Federal Bureau of Investigation (FBI) deployed mass-licence plate reading technology across the US, despite its own internal worries about the privacy issues of such technology.
Newly released documents, obtained by the American Civil Liberties Union under freedom of information laws, show that the FBI used the technology – known as automatic license plate readers (LPR) in several of its field offices, but they also show that the agency temporarily stopped the practice over privacy concerns, The Guardian reports.
“An email exchange between FBI agents dated June 2012 records that the assistant director of the FBI postponed the purchase of a particular type of camera linked to LPRs after he was advised by his own legal department, the office of general counsel (OGC), of privacy concerns. The document is redacted, thus obscuring the precise nature of the camera, but it does note that the OGC is “still wrestling with LPR privacy issues,” it says in The Guardian report.
However, despite these concerns and ‘wrestling with privacy issues’, LPRs were bought in “limited quantities and deployed to numerous field offices”. An FBI spokesperson confirmed LPRs were deployed around the country and added that they were only used in already active investigations and “only when there’s a reasonable belief that the LPR will aid that investigation”.

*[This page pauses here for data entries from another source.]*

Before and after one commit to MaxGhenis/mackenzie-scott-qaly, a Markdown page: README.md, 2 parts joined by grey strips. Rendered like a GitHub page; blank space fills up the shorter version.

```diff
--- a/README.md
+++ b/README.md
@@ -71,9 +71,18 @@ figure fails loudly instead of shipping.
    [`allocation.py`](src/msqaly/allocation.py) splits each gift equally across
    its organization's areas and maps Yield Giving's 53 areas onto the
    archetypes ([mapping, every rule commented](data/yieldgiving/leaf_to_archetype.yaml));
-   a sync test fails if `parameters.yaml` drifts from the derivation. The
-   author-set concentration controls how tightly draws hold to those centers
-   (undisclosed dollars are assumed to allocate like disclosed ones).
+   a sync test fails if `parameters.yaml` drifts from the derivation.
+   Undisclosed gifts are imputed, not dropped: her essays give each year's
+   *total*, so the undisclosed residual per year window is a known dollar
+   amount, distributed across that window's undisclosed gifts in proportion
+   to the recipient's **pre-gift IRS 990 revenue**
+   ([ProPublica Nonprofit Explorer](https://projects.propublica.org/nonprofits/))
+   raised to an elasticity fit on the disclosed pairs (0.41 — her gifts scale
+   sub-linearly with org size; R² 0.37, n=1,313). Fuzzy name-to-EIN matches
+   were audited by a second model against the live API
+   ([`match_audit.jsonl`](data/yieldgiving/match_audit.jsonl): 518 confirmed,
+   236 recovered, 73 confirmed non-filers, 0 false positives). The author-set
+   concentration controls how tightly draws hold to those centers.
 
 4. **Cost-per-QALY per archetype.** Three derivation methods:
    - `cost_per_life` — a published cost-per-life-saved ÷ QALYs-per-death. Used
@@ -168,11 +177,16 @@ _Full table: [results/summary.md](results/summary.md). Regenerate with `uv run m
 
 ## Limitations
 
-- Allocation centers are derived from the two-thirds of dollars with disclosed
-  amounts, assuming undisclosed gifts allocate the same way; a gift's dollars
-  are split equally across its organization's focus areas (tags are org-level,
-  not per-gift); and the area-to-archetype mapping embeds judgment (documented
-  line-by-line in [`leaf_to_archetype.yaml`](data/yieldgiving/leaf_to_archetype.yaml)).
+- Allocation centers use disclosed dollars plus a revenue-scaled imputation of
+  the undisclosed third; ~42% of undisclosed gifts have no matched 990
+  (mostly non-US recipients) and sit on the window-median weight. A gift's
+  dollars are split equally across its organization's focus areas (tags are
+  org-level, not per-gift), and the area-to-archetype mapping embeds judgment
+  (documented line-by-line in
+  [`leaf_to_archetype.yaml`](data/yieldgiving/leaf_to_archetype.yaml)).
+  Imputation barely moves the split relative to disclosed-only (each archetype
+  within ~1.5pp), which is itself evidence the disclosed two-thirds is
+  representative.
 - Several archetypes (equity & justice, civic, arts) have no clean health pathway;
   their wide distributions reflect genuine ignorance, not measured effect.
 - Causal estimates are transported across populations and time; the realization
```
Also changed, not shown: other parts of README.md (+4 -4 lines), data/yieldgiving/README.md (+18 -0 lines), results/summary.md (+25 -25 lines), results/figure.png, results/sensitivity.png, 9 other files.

There was no general collecting of random licence plate details, nor was such information stored anywhere, he added. However, ACLU believes the published documents give more questions than answers. “As is so often the case, we are left with the feeling that the public should know more about the policies that the FBI has developed – if the agency has guidance relating to privacy concerns over this very sensitive technology, then the public should be told about it,” said Jay Stanley ACLU’s expert on technology-related privacy issues.